Mrs. Queen Takes the Train by William Kuhn: The Queen of England wanders outside the walls of the palace and ends up on a train north to Scotland as she questions what has come of the monarchy and her considers her own disappointments.  I couldn't read this fast enough - it is so well done - smart and funny.

The Underside of Joy by Sere Prince Halverson: Beautifully written, this book drew me in from the beginning and I still think of the characters 10+ months later

The Midwife's Confession by Diane Chamberlain: This author's books feature well drawn characters and complex but easy to follow storylines and draw me right in .

The Year of the Gadfly by Jennifer Miller: This book doesn't seem to have gotten the attention it deserves. Smartly written and set in a boarding school, this author debut combines psychological thriller with coming of age.

Gold by Chris Cleave: I waffled between putting this book or the author's earlier work, Little Bee, on this list but landed on Gold since 2012 featured the London Olympics. I see why the author has so many fans.

Bossypants (audiobook) by Tina Fey: I love a good memoir and an intelligently funny one is even better - this is a winner for sure!

Happy Accidents (audiobook) Jane Lynch: On a business trip, I found myself parked in the hotel parking lot not unable to pull myself away from this audio in the car - enough said.

Monday, December 17, 2012

Review: 12.21 by Dustin Thomason

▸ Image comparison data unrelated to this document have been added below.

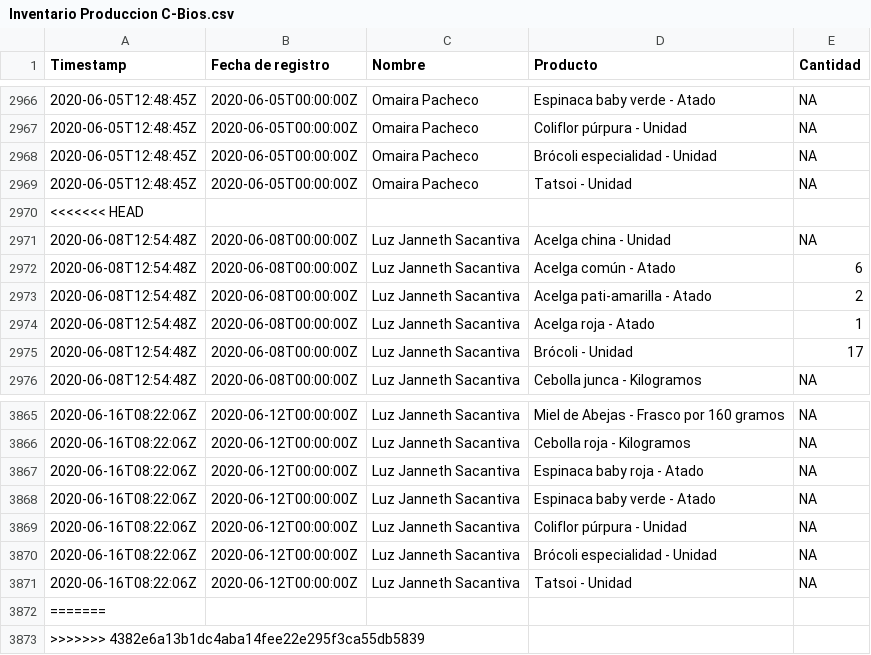
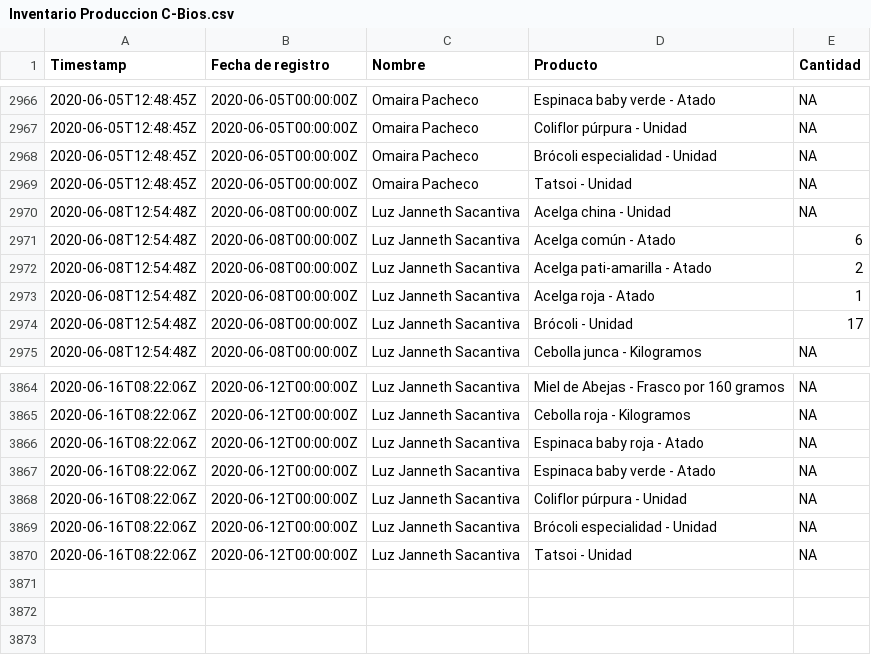
Before and after one commit to crbojaca/CBios, a CSV file: Inventario Produccion C-Bios.csv, drawn as a sheet; only a part is shown, gaps mark what is left out.

```diff
--- a/Inventario Produccion C-Bios.csv
+++ b/Inventario Produccion C-Bios.csv
@@ -2969,3 +2969,2 @@ Timestamp,Fecha de registro,Nombre,Producto,Cantidad
 2020-06-05T12:48:45Z,2020-06-05T00:00:00Z,Omaira Pacheco,Tatsoi - Unidad,NA
-<<<<<<< HEAD
 2020-06-08T12:54:48Z,2020-06-08T00:00:00Z,Luz Janneth Sacantiva,Acelga china - Unidad,NA
@@ -3871,3 +3870 @@ Timestamp,Fecha de registro,Nombre,Producto,Cantidad
 2020-06-16T08:22:06Z,2020-06-12T00:00:00Z,Luz Janneth Sacantiva,Tatsoi - Unidad,NA
-=======
->>>>>>> 4382e6a13b1dc4aba14fee22e295f3ca55db5839
```
Also changed, not shown: Ventas C-Bios.csv.
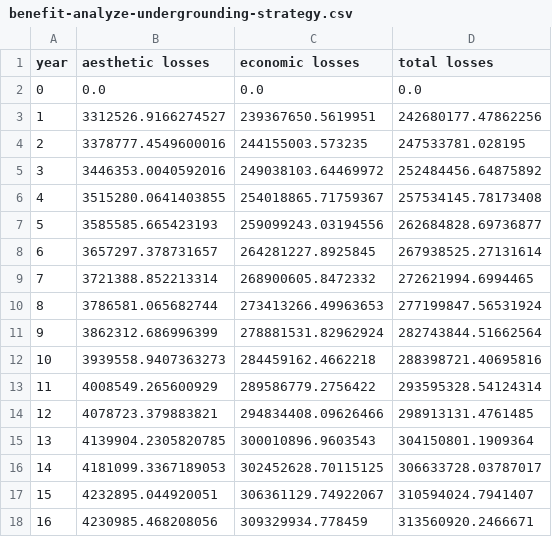
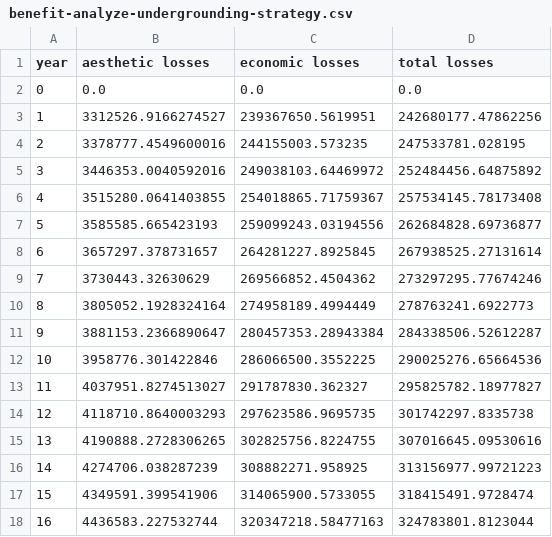
Before and after one commit to narslab/project-groundwork, a CSV file: results/outcomes/benefit-analyze-undergrounding-strategy.csv, drawn as a sheet; only a part is shown; the diff covers the shown part only.

```diff
--- a/results/outcomes/benefit-analyze-undergrounding-strategy.csv
+++ b/results/outcomes/benefit-analyze-undergrounding-strategy.csv
@@ -8,11 +8,11 @@ year,aesthetic losses,economic losses,total losses
 6,3657297.378731657,264281227.8925845,267938525.27131614
-7,3721388.852213314,268900605.8472332,272621994.6994465
-8,3786581.065682744,273413266.49963653,277199847.56531924
-9,3862312.686996399,278881531.82962924,282743844.51662564
-10,3939558.9407363273,284459162.4662218,288398721.40695816
-11,4008549.265600929,289586779.2756422,293595328.54124314
-12,4078723.379883821,294834408.09626466,298913131.4761485
-13,4139904.2305820785,300010896.9603543,304150801.1909364
-14,4181099.3367189053,302452628.70115125,306633728.03787017
-15,4232895.044920051,306361129.74922067,310594024.7941407
-16,4230985.468208056,309329934.778459,313560920.2466671
+7,3730443.32630629,269566852.4504362,273297295.77674246
+8,3805052.1928324164,274958189.4994449,278763241.6922773
+9,3881153.2366890647,280457353.28943384,284338506.52612287
+10,3958776.301422846,286066500.3552225,290025276.65664536
+11,4037951.8274513027,291787830.362327,295825782.18977827
+12,4118710.8640003293,297623586.9695735,301742297.8335738
+13,4190888.2728306265,302825756.8224755,307016645.09530616
+14,4274706.038287239,308882271.958925,313156977.99721223
+15,4349591.399541906,314065900.5733055,318415491.9728474
+16,4436583.227532744,320347218.58477163,324783801.8123044
```
Also changed, not shown: 69 edited cells elsewhere in this file, results/outcomes/benefit-analyze-result-additional.csv, 12 other files.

In 12.21, author Dustin Thomason combines a medical thriller with a 2012 Mayan apocalypse tale. CDC researcher Dr. Gabe Stanton is summoned to a hospital in L.A. to see a patient with unusual symptoms suspected to be infectious. Stanton recognizes the symptoms as FFI (Fatal Familial Insomnia), a disease whose vector is proteins similar to Mad Cow. When it is determined that the infected patient is speaking a Mayan dialect found in Guatemala, the hospital contacts Chel Manu, a curator of Mayan antiquities at the Getty Museum, to come in and translate. As the patient feverishly rambles, Dr. Manu learns that he is connected to a recently surfaced codex that explains the collapse of ancient Mayan society. How are the 2012 Mayan apocalypse craze and FFI connected? Chel Manu and Gabe Stanton must find out.

Despite all his work to date, a cure does not exist and Stanton knows he is in a race against time to try to stop the spread of FFI by finding it's source. He needs Dr. Manu to help him understand where patient zero has been and what he has eaten - Stanton believes FFI, like Mad Cow, is transmitted by proteins such as those found in beef. Dr. Manu, of course, wants to help stop the march of this disease but she is also very interested in the codex he was in contact with and initially selfishly focuses on getting that information from the patient. At some point, it becomes clear that the codex may offer clues not just to the past and ancient Mayan society but do where the patient may recently have been and therefore the source of the disease. Dr. Manu and Dr. Stanton's worlds converge at this point and they work within their expertise in parallel. Dr Manu and her colleagues furiously try to decode the codex which is written in ancient glyphs while Dr. Stanton and his colleagues test treatments that can cross the blood-brain barrier to treat the infection. At the same time, the disease inexorably spreads throughout the city and beyond and disease control efforts go into full effect with a citywide quarantine and bans on all travel.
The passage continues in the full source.